Exercise instructions –
In the entries below, find every line holding the string "Definition" and collect it.

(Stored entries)
____________

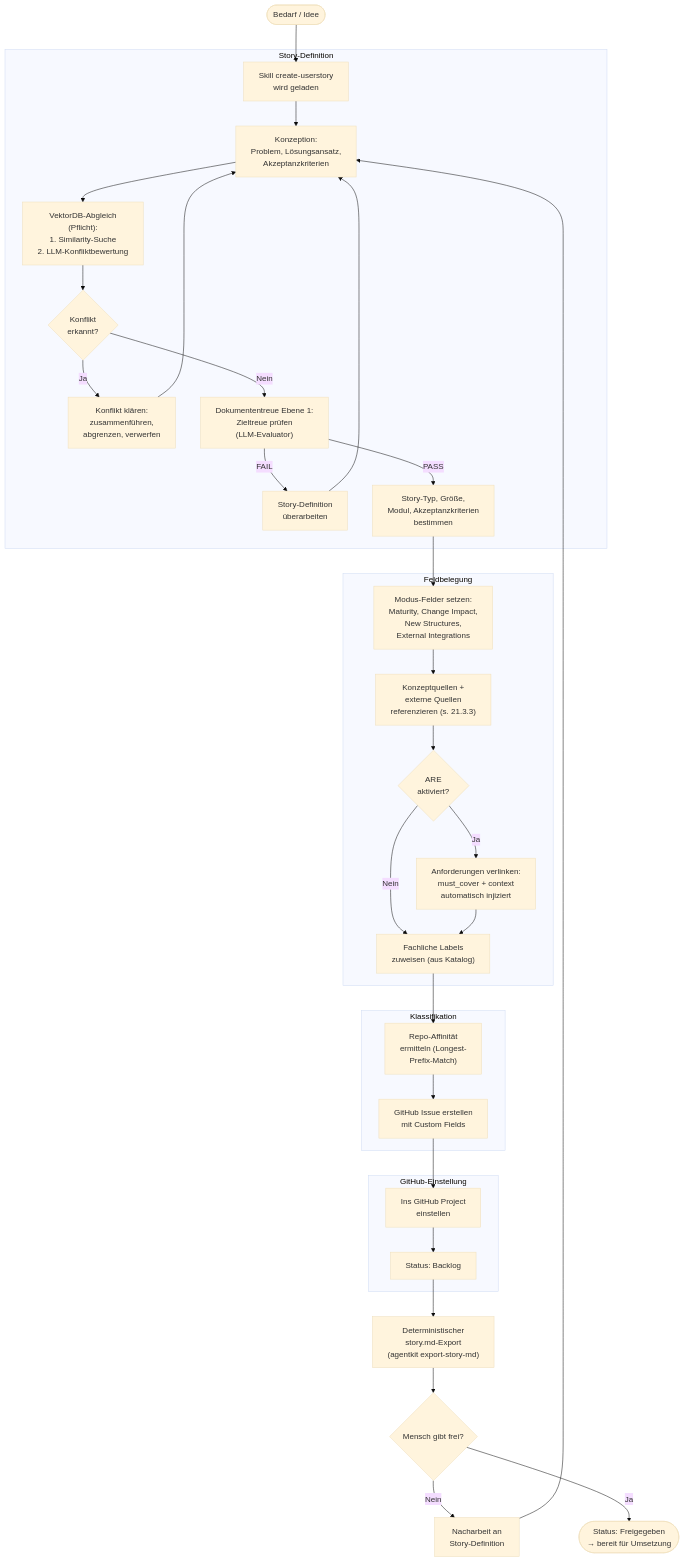
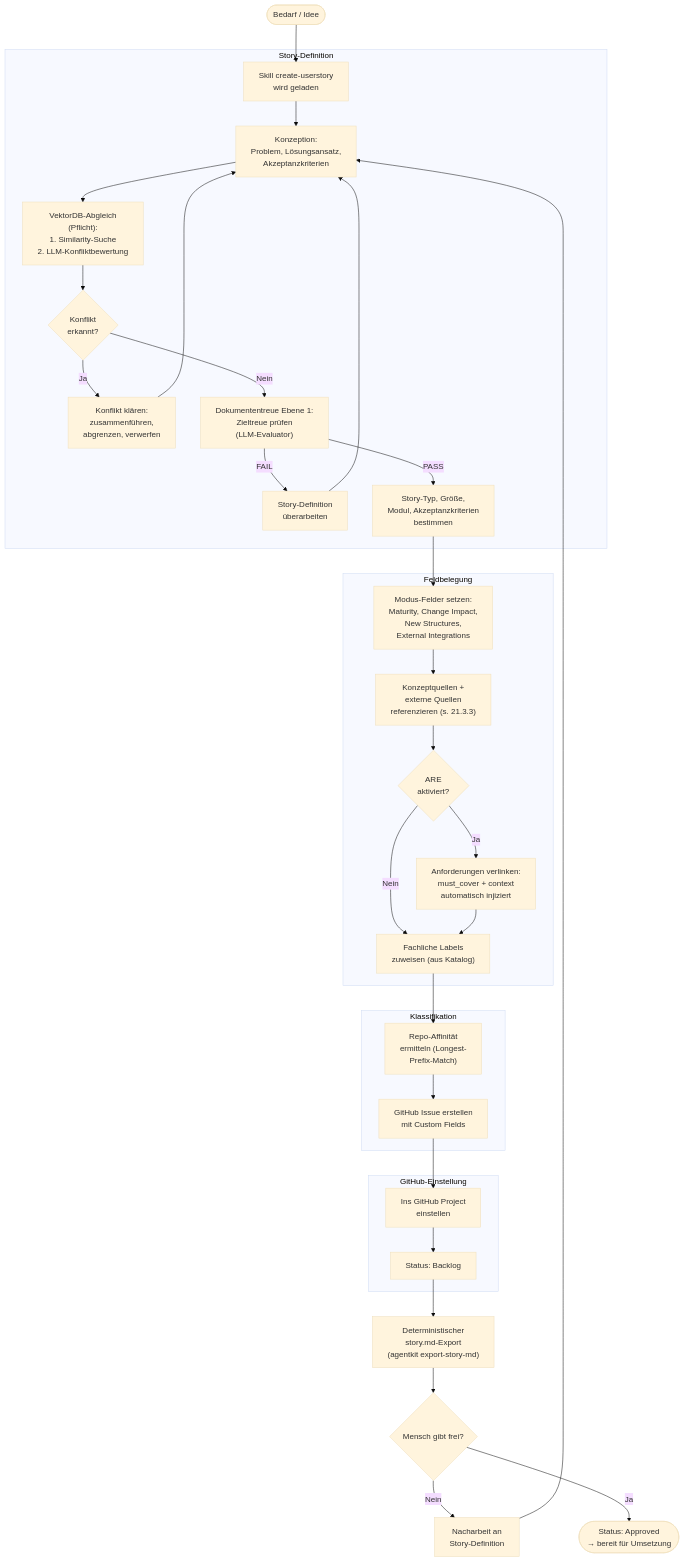
Before and after one commit to saltenhof/claude-agentkit3: the diagram in concept/technical-design/21_story_creation_pipeline.md, drawn with Mermaid (base theme). The commit also changed other lines of this file and 202 other files, not shown here.

First line of the commit message:
Complete BC architecture cut + boundary_modules + Phase D/E migration

````diff
--- a/concept/technical-design/21_story_creation_pipeline.md
+++ b/concept/technical-design/21_story_creation_pipeline.md
@@ -88,48 +125,48 @@
 ```mermaid
 flowchart TD
     TRIGGER(["Bedarf / Idee"]) --> SKILL["Skill create-userstory<br/>wird geladen"]
 
     subgraph DEFINITION ["Story-Definition"]
         SKILL --> KONZEPT["Konzeption:<br/>Problem, Lösungsansatz,<br/>Akzeptanzkriterien"]
         KONZEPT --> SEARCH["VektorDB-Abgleich<br/>(Pflicht):<br/>1. Similarity-Suche<br/>2. LLM-Konfliktbewertung"]
 
         SEARCH --> CONFLICT{"Konflikt<br/>erkannt?"}
         CONFLICT -->|Ja| RESOLVE["Konflikt klären:<br/>zusammenführen,<br/>abgrenzen, verwerfen"]
         RESOLVE --> KONZEPT
         CONFLICT -->|Nein| ZIELTREUE
 
         ZIELTREUE["Dokumententreue Ebene 1:<br/>Zieltreue prüfen<br/>(LLM-Evaluator)"]
         ZIELTREUE -->|FAIL| REWORK_Z["Story-Definition<br/>überarbeiten"]
         REWORK_Z --> KONZEPT
         ZIELTREUE -->|PASS| FIELDS
     end
 
     subgraph FIELDS_PHASE ["Feldbelegung"]
         FIELDS["Story-Typ, Größe,<br/>Modul, Akzeptanzkriterien<br/>bestimmen"]
         FIELDS --> MODE_FIELDS["Modus-Felder setzen:<br/>Maturity, Change Impact,<br/>New Structures,<br/>External Integrations"]
         MODE_FIELDS --> CONCEPT_REF["Konzeptquellen +<br/>externe Quellen<br/>referenzieren (s. 21.3.3)"]
         CONCEPT_REF --> ARE_CHECK{"ARE<br/>aktiviert?"}
 
         ARE_CHECK -->|Ja| ARE_LINK["Anforderungen verlinken:<br/>must_cover + context<br/>automatisch injiziert"]
         ARE_CHECK -->|Nein| LABELS
         ARE_LINK --> LABELS
     end
 
     subgraph KLASSIFIKATION ["Klassifikation"]
         LABELS["Fachliche Labels<br/>zuweisen (aus Katalog)"]
         LABELS --> REPO_AFF["Repo-Affinität<br/>ermitteln (Longest-<br/>Prefix-Match)"]
         REPO_AFF --> GITHUB
     end
 
     subgraph EINSTELLUNG ["GitHub-Einstellung"]
         GITHUB["GitHub Issue erstellen<br/>mit Custom Fields"]
         GITHUB --> PROJECT["Ins GitHub Project<br/>einstellen"]
         PROJECT --> BACKLOG["Status: Backlog"]
     end
 
     BACKLOG --> EXPORT["Deterministischer<br/>story.md-Export<br/>(agentkit export-story-md)"]
     EXPORT --> FREIGABE{"Mensch gibt frei?"}
     FREIGABE -->|Nein| REWORK["Nacharbeit an<br/>Story-Definition"]
     REWORK --> KONZEPT
-    FREIGABE -->|Ja| APPROVED(["Status: Freigegeben<br/>→ bereit für Umsetzung"])
+    FREIGABE -->|Ja| APPROVED(["Status: Approved<br/>→ bereit für Umsetzung"])
 ```
````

____________

Written response –
     subgraph DEFINITION ["Story-Definition"]
         ZIELTREUE -->|FAIL| REWORK_Z["Story-Definition<br/>überarbeiten"]
     FREIGABE -->|Nein| REWORK["Nacharbeit an<br/>Story-Definition"]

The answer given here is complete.